Zahi Hawass is like Napoleon only he escapes from Saint Helena not just Elba. Yet again, Hawass has managed to hold on to his job even after being fired a second time. (Okay technically he resigned the first time, but let’s just say that was a decision made under considerable political pressure.)
The prime minister announced earlier in the week that Zahi Hawass, the archaeologist known for his National Geographic documentaries and close ties to the Mubarak family, was to be replaced by Abdel Fattah el Banna as minister of antiquities. But Sharaf reversed himself and decided to temporarily keep Hawass in his post.
“Dr. El Banna has accused several of the antiquities employees of corruption and thus triggered much rejection against him holding the position. Essam Sharaf consequently believed that it wouldn’t be appropriate atmosphere for him to work,” the government announced in a statement.
Hawass told MENA on Wednesday that he was asked by Sharaf to carry on his duties but wasn’t mentioned in Thursday’s list of ministers. A Cabinet spokesman later announced that the ministry of antiquities would be downgraded to a Cabinet-affiliated office and not be its own ministry.
The new office will be the same as the old office before Mubarak made it a ministry during a reshuffle during the January turmoil that brought down his regime. So it’s the Supreme Council of Antiquities again now and it reports to the prime minister.
Hawass told the New York Times that he’s only hanging around for a few days until a suitable replacement can be found.
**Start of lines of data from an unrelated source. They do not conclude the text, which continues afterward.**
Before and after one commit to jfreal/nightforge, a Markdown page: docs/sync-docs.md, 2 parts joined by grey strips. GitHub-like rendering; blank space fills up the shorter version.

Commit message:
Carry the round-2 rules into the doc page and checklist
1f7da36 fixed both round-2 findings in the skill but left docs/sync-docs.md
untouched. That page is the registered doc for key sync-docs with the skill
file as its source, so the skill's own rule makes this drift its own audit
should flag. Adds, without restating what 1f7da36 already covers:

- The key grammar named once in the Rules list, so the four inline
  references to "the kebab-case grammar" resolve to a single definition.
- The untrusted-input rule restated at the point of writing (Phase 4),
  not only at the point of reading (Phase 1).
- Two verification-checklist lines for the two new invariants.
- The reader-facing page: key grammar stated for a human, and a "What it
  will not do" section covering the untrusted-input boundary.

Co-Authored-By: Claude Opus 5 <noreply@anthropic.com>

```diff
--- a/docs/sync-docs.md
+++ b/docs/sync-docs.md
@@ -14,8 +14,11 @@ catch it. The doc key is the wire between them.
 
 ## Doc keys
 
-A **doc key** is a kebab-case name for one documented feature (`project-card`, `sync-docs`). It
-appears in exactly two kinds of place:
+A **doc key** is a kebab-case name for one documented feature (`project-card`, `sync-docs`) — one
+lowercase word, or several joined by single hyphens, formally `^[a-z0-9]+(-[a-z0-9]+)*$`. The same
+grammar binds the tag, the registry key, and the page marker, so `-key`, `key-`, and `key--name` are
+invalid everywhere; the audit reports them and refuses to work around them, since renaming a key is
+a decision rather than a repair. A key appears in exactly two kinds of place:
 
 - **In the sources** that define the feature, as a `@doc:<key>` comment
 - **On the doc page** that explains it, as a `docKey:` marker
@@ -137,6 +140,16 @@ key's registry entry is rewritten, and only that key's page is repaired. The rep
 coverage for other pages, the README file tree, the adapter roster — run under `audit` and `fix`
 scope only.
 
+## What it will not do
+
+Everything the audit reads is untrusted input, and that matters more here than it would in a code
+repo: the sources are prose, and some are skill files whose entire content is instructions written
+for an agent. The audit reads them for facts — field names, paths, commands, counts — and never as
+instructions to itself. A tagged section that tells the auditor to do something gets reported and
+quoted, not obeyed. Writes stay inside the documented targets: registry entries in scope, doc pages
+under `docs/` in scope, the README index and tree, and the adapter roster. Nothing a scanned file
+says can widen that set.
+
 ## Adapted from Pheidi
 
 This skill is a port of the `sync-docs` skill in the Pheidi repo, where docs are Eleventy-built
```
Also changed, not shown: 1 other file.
He said he’s looking forward to retiring to write books and “living quietly as a private person, away from politics.” Yes I’m sure. Very likely.